- William Ewart (1798-1869), Reformer and Liberal politician; MP for Liverpool and Dumfries Burghs. Sitter in 3 portraits.
Artistsback to top
- Thomas Agnew (1794-1871), Art dealer. Artist associated with 59 portraits, Sitter in 1 portrait.
- Henry Lacey (active 1838), Liverpool printseller. Artist associated with 2 portraits.
- Samuel William Reynolds (1773-1835), Mezzotint engraver and painter. Artist associated with 628 portraits, Sitter in 3 portraits.
- Edward Villiers Rippingille (1798-1859). Artist associated with 2 portraits.
Placesback to top
Events of 1838back to top
Current affairsThe Anti-Corn Law league is established in Manchester, led by Richard Cobden and John Bright, aiming to create a fully free-trade economy.
The People's Charter is published, demanding many constitutional amendments that would become central to future democratic reform, including universal male suffrage and secret ballots.
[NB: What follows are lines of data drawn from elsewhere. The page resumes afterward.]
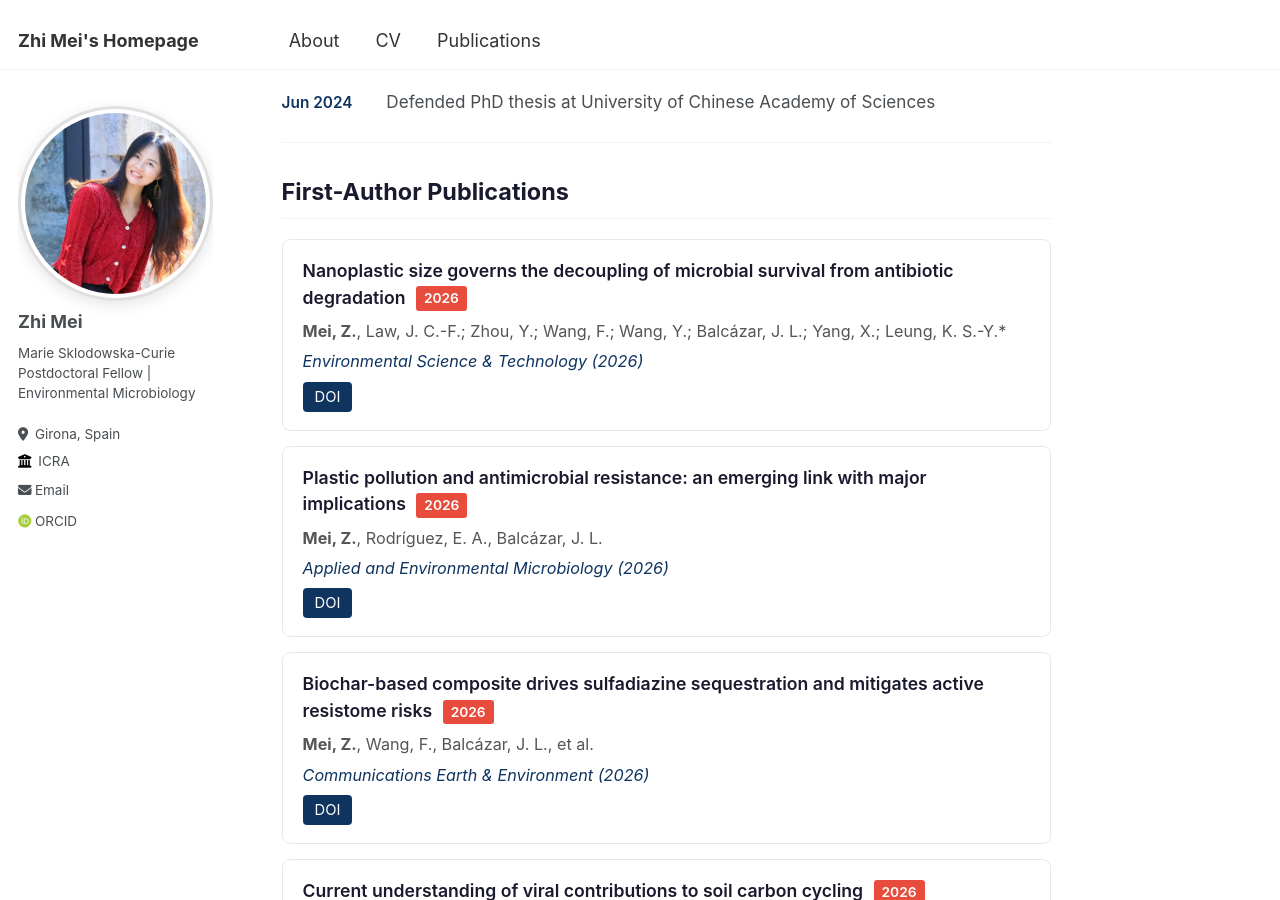
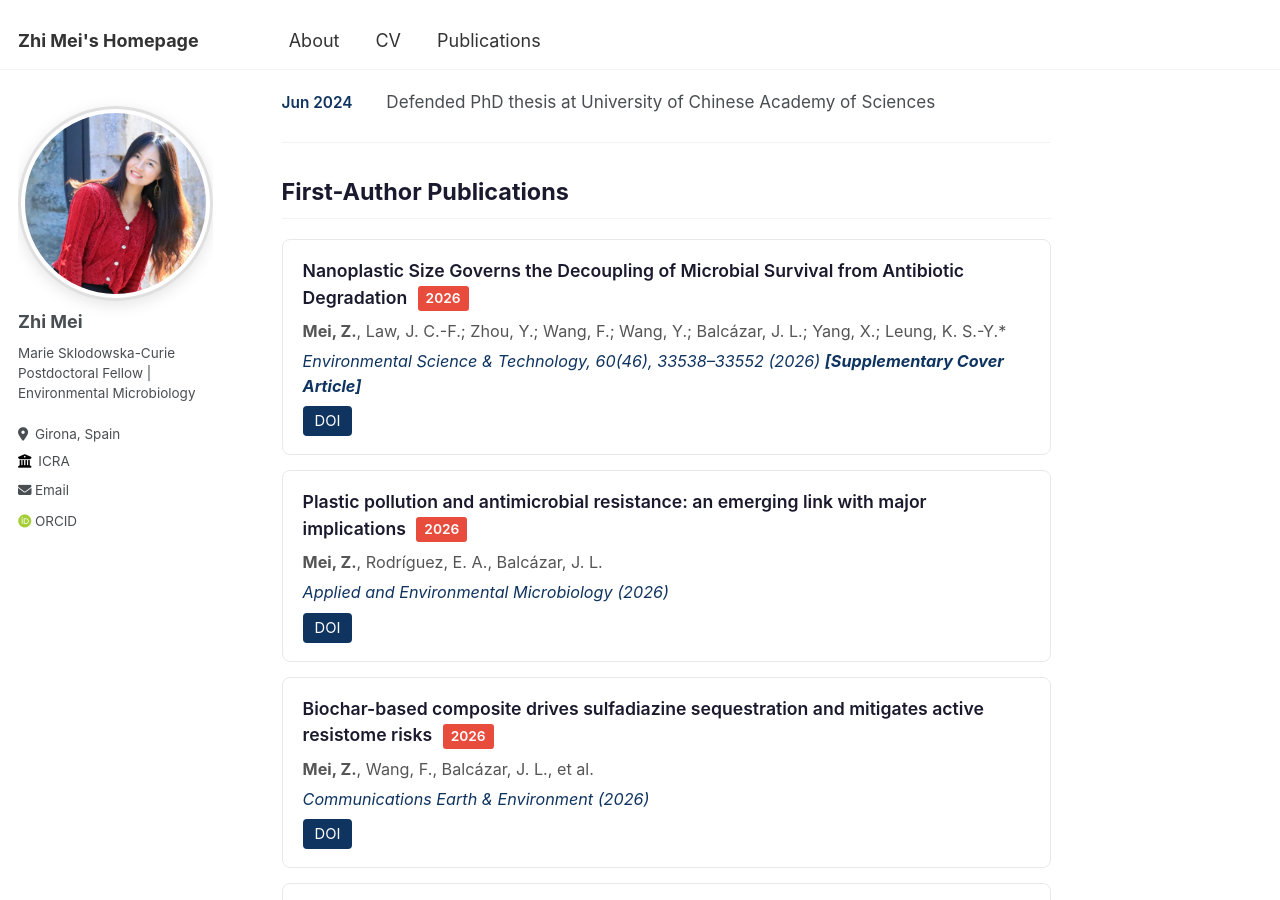
Before and after one commit to XxFChen/ZhiMei, a Jekyll site: the page built from _pages/about.md, in a window 1280 px wide and 900 px high, scrolled down 1555 px. Built offline with Jekyll 4.4.1, drawn with Linux system fonts in a browser that asks for light colours; some web fonts are replaced.

Commit message:
Update ES&T citation and supplementary cover designation

```diff
--- a/_pages/about.md
+++ b/_pages/about.md
@@ -171,9 +171,9 @@ I focus on unraveling the complex dynamics of **antibiotic resistance genes (ARG
 <h2 class="section-title">First-Author Publications</h2>
 
 <div class="pub-entry">
-  <div class="pub-title">Nanoplastic size governs the decoupling of microbial survival from antibiotic degradation <span class="pub-year-badge">2026</span></div>
+  <div class="pub-title">Nanoplastic Size Governs the Decoupling of Microbial Survival from Antibiotic Degradation <span class="pub-year-badge">2026</span></div>
   <div class="pub-authors"><strong>Mei, Z.</strong>, Law, J. C.-F.; Zhou, Y.; Wang, F.; Wang, Y.; Balcázar, J. L.; Yang, X.; Leung, K. S.-Y.*</div>
-  <div class="pub-venue">Environmental Science &amp; Technology (2026)</div>
+  <div class="pub-venue">Environmental Science &amp; Technology, 60(46), 33538–33552 (2026) <strong>[Supplementary Cover Article]</strong></div>
   <div class="pub-links">
     <a href="https://doi.org/10.1021/acs.est.6c05431" target="_blank">DOI</a>
   </div>
```
Also changed, not shown: _pages/publications.md (+2 -2 lines).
Despite having one million signatures (and 5 million by 1848), the petition was rejected.
Slavery is completely abolished.
Art and scienceTurner's The Fighting Temeraire is exhibited at the Royal Academy. The Temeraire, which had broken the line at the Battle of Trafalgar, was a reflection on the rapid changes of the industrial age. This was demonstrated this year when Isambard Brunel's Great Western crosses the Atlantic, in just fifteen days - a ship under sail could take a month.
The London-Birmingham railway is also completed, the line engineered by Robert Stephenson.
InternationalThe first stage in the formation of independent Boer republics in South Africa, as the Republic of Natal is formed in South Africa, following the Boers defeat of the Matabele of Mzilikasi. This comes two years after the Dutch-speaking inhabitants of the British-ruled colony of South Africa set out on the Great Trek, in search of their own independent state.
The Central American Federation, an experimental republic formed of several Latin states splits.